▽

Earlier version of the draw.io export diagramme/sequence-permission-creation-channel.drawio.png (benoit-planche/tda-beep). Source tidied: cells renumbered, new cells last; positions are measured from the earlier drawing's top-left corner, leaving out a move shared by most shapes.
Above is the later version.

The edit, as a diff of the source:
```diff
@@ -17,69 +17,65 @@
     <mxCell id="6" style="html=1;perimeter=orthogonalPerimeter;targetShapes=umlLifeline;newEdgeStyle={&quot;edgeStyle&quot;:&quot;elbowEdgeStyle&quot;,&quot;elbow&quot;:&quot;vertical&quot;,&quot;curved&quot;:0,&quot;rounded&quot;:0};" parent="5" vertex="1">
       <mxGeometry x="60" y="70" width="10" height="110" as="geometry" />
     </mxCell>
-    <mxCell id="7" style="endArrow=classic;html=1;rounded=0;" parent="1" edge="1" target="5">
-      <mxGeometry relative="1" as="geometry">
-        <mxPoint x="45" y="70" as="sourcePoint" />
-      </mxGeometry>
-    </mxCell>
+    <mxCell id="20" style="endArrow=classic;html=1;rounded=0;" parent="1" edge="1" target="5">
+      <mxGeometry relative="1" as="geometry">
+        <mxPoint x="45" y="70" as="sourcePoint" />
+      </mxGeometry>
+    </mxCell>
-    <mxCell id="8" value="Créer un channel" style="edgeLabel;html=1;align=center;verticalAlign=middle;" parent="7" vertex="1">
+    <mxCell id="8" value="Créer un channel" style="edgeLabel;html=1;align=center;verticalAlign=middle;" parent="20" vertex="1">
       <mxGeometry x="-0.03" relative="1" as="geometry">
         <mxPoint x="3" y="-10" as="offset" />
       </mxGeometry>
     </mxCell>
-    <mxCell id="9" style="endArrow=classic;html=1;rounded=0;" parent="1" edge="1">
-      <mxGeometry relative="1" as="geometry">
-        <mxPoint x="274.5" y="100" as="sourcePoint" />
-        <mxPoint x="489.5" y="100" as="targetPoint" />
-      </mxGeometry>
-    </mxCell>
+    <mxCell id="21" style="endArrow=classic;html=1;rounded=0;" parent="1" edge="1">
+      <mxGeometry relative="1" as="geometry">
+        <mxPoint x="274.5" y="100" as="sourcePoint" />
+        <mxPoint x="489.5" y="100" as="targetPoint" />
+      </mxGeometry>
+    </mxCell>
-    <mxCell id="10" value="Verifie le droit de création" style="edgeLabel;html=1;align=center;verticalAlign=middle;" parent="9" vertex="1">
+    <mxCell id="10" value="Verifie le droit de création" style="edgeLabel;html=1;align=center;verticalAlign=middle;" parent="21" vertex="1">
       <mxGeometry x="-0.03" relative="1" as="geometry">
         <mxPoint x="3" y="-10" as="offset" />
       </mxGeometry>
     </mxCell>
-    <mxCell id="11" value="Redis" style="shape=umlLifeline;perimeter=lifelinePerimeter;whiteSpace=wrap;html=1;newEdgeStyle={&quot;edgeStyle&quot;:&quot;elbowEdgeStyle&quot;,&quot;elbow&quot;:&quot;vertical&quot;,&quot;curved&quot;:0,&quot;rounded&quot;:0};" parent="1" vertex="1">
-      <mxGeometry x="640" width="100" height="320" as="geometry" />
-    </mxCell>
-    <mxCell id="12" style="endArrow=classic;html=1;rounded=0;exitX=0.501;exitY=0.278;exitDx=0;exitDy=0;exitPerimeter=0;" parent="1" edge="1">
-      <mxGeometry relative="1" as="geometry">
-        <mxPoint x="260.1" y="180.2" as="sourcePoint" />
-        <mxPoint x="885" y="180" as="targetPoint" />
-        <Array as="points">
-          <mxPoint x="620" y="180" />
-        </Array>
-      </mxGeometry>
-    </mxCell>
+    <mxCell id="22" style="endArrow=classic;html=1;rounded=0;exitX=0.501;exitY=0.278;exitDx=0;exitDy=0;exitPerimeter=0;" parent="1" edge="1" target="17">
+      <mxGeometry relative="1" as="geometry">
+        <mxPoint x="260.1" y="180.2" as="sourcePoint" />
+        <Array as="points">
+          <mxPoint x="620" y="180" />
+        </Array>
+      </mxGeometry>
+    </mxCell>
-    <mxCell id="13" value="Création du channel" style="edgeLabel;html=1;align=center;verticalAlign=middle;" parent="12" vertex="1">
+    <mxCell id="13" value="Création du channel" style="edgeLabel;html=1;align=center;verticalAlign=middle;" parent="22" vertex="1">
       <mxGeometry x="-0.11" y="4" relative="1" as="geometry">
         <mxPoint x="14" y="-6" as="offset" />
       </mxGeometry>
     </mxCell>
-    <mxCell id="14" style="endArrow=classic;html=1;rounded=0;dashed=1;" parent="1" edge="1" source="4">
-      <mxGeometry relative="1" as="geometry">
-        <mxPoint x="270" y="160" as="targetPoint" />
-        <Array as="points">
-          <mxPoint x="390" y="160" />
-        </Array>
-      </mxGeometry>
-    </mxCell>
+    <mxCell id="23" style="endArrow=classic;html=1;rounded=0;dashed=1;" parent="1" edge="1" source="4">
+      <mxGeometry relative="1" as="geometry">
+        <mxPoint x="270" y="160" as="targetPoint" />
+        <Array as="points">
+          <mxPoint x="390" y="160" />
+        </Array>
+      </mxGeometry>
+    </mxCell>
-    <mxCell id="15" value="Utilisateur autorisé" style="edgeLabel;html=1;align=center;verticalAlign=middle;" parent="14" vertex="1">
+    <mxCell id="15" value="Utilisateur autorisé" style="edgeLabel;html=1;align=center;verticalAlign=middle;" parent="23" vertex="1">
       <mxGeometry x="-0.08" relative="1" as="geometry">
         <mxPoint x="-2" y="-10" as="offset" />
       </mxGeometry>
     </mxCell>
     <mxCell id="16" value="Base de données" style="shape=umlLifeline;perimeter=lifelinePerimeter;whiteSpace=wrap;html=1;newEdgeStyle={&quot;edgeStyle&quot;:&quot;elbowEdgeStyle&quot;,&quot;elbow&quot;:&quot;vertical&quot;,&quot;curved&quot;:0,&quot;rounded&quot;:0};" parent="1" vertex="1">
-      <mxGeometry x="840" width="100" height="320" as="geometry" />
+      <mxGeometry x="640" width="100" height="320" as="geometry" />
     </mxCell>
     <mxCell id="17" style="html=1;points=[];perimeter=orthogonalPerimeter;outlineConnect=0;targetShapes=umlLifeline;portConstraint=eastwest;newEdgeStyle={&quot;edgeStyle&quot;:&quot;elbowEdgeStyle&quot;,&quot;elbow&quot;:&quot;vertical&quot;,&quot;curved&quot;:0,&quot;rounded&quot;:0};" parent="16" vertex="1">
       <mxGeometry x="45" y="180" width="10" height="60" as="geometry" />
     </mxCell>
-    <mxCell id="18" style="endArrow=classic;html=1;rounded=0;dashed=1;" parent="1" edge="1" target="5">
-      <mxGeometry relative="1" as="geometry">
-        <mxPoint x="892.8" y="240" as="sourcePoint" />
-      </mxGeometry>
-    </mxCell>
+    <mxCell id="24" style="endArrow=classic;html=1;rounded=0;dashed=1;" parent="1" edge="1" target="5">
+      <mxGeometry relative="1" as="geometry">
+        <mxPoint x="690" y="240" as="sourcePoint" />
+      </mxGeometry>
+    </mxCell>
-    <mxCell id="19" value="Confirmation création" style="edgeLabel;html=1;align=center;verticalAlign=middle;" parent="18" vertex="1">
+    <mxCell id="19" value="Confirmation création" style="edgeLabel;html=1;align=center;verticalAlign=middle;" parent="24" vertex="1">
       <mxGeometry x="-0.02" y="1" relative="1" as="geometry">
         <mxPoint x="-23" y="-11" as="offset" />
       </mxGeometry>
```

△

Exercise prompt: Word for word and line for line, give the material again.

Solution for this problem:
Earlier version of the draw.io export diagramme/sequence-permission-creation-channel.drawio.png (benoit-planche/tda-beep). Source tidied: cells renumbered, new cells last; positions are measured from the earlier drawing's top-left corner, leaving out a move shared by most shapes.
Above is the later version.

The edit, as a diff of the source:
```diff
@@ -17,69 +17,65 @@
     <mxCell id="6" style="html=1;perimeter=orthogonalPerimeter;targetShapes=umlLifeline;newEdgeStyle={&quot;edgeStyle&quot;:&quot;elbowEdgeStyle&quot;,&quot;elbow&quot;:&quot;vertical&quot;,&quot;curved&quot;:0,&quot;rounded&quot;:0};" parent="5" vertex="1">
       <mxGeometry x="60" y="70" width="10" height="110" as="geometry" />
     </mxCell>
-    <mxCell id="7" style="endArrow=classic;html=1;rounded=0;" parent="1" edge="1" target="5">
-      <mxGeometry relative="1" as="geometry">
-        <mxPoint x="45" y="70" as="sourcePoint" />
-      </mxGeometry>
-    </mxCell>
+    <mxCell id="20" style="endArrow=classic;html=1;rounded=0;" parent="1" edge="1" target="5">
+      <mxGeometry relative="1" as="geometry">
+        <mxPoint x="45" y="70" as="sourcePoint" />
+      </mxGeometry>
+    </mxCell>
-    <mxCell id="8" value="Créer un channel" style="edgeLabel;html=1;align=center;verticalAlign=middle;" parent="7" vertex="1">
+    <mxCell id="8" value="Créer un channel" style="edgeLabel;html=1;align=center;verticalAlign=middle;" parent="20" vertex="1">
       <mxGeometry x="-0.03" relative="1" as="geometry">
         <mxPoint x="3" y="-10" as="offset" />
       </mxGeometry>
     </mxCell>
-    <mxCell id="9" style="endArrow=classic;html=1;rounded=0;" parent="1" edge="1">
-      <mxGeometry relative="1" as="geometry">
-        <mxPoint x="274.5" y="100" as="sourcePoint" />
-        <mxPoint x="489.5" y="100" as="targetPoint" />
-      </mxGeometry>
-    </mxCell>
+    <mxCell id="21" style="endArrow=classic;html=1;rounded=0;" parent="1" edge="1">
+      <mxGeometry relative="1" as="geometry">
+        <mxPoint x="274.5" y="100" as="sourcePoint" />
+        <mxPoint x="489.5" y="100" as="targetPoint" />
+      </mxGeometry>
+    </mxCell>
-    <mxCell id="10" value="Verifie le droit de création" style="edgeLabel;html=1;align=center;verticalAlign=middle;" parent="9" vertex="1">
+    <mxCell id="10" value="Verifie le droit de création" style="edgeLabel;html=1;align=center;verticalAlign=middle;" parent="21" vertex="1">
       <mxGeometry x="-0.03" relative="1" as="geometry">
         <mxPoint x="3" y="-10" as="offset" />
       </mxGeometry>
     </mxCell>
-    <mxCell id="11" value="Redis" style="shape=umlLifeline;perimeter=lifelinePerimeter;whiteSpace=wrap;html=1;newEdgeStyle={&quot;edgeStyle&quot;:&quot;elbowEdgeStyle&quot;,&quot;elbow&quot;:&quot;vertical&quot;,&quot;curved&quot;:0,&quot;rounded&quot;:0};" parent="1" vertex="1">
-      <mxGeometry x="640" width="100" height="320" as="geometry" />
-    </mxCell>
-    <mxCell id="12" style="endArrow=classic;html=1;rounded=0;exitX=0.501;exitY=0.278;exitDx=0;exitDy=0;exitPerimeter=0;" parent="1" edge="1">
-      <mxGeometry relative="1" as="geometry">
-        <mxPoint x="260.1" y="180.2" as="sourcePoint" />
-        <mxPoint x="885" y="180" as="targetPoint" />
-        <Array as="points">
-          <mxPoint x="620" y="180" />
-        </Array>
-      </mxGeometry>
-    </mxCell>
+    <mxCell id="22" style="endArrow=classic;html=1;rounded=0;exitX=0.501;exitY=0.278;exitDx=0;exitDy=0;exitPerimeter=0;" parent="1" edge="1" target="17">
+      <mxGeometry relative="1" as="geometry">
+        <mxPoint x="260.1" y="180.2" as="sourcePoint" />
+        <Array as="points">
+          <mxPoint x="620" y="180" />
+        </Array>
+      </mxGeometry>
+    </mxCell>
-    <mxCell id="13" value="Création du channel" style="edgeLabel;html=1;align=center;verticalAlign=middle;" parent="12" vertex="1">
+    <mxCell id="13" value="Création du channel" style="edgeLabel;html=1;align=center;verticalAlign=middle;" parent="22" vertex="1">
       <mxGeometry x="-0.11" y="4" relative="1" as="geometry">
         <mxPoint x="14" y="-6" as="offset" />
       </mxGeometry>
     </mxCell>
-    <mxCell id="14" style="endArrow=classic;html=1;rounded=0;dashed=1;" parent="1" edge="1" source="4">
-      <mxGeometry relative="1" as="geometry">
-        <mxPoint x="270" y="160" as="targetPoint" />
-        <Array as="points">
-          <mxPoint x="390" y="160" />
-        </Array>
-      </mxGeometry>
-    </mxCell>
+    <mxCell id="23" style="endArrow=classic;html=1;rounded=0;dashed=1;" parent="1" edge="1" source="4">
+      <mxGeometry relative="1" as="geometry">
+        <mxPoint x="270" y="160" as="targetPoint" />
+        <Array as="points">
+          <mxPoint x="390" y="160" />
+        </Array>
+      </mxGeometry>
+    </mxCell>
-    <mxCell id="15" value="Utilisateur autorisé" style="edgeLabel;html=1;align=center;verticalAlign=middle;" parent="14" vertex="1">
+    <mxCell id="15" value="Utilisateur autorisé" style="edgeLabel;html=1;align=center;verticalAlign=middle;" parent="23" vertex="1">
       <mxGeometry x="-0.08" relative="1" as="geometry">
         <mxPoint x="-2" y="-10" as="offset" />
       </mxGeometry>
     </mxCell>
     <mxCell id="16" value="Base de données" style="shape=umlLifeline;perimeter=lifelinePerimeter;whiteSpace=wrap;html=1;newEdgeStyle={&quot;edgeStyle&quot;:&quot;elbowEdgeStyle&quot;,&quot;elbow&quot;:&quot;vertical&quot;,&quot;curved&quot;:0,&quot;rounded&quot;:0};" parent="1" vertex="1">
-      <mxGeometry x="840" width="100" height="320" as="geometry" />
+      <mxGeometry x="640" width="100" height="320" as="geometry" />
     </mxCell>
     <mxCell id="17" style="html=1;points=[];perimeter=orthogonalPerimeter;outlineConnect=0;targetShapes=umlLifeline;portConstraint=eastwest;newEdgeStyle={&quot;edgeStyle&quot;:&quot;elbowEdgeStyle&quot;,&quot;elbow&quot;:&quot;vertical&quot;,&quot;curved&quot;:0,&quot;rounded&quot;:0};" parent="16" vertex="1">
       <mxGeometry x="45" y="180" width="10" height="60" as="geometry" />
     </mxCell>
-    <mxCell id="18" style="endArrow=classic;html=1;rounded=0;dashed=1;" parent="1" edge="1" target="5">
-      <mxGeometry relative="1" as="geometry">
-        <mxPoint x="892.8" y="240" as="sourcePoint" />
-      </mxGeometry>
-    </mxCell>
+    <mxCell id="24" style="endArrow=classic;html=1;rounded=0;dashed=1;" parent="1" edge="1" target="5">
+      <mxGeometry relative="1" as="geometry">
+        <mxPoint x="690" y="240" as="sourcePoint" />
+      </mxGeometry>
+    </mxCell>
-    <mxCell id="19" value="Confirmation création" style="edgeLabel;html=1;align=center;verticalAlign=middle;" parent="18" vertex="1">
+    <mxCell id="19" value="Confirmation création" style="edgeLabel;html=1;align=center;verticalAlign=middle;" parent="24" vertex="1">
       <mxGeometry x="-0.02" y="1" relative="1" as="geometry">
         <mxPoint x="-23" y="-11" as="offset" />
       </mxGeometry>
```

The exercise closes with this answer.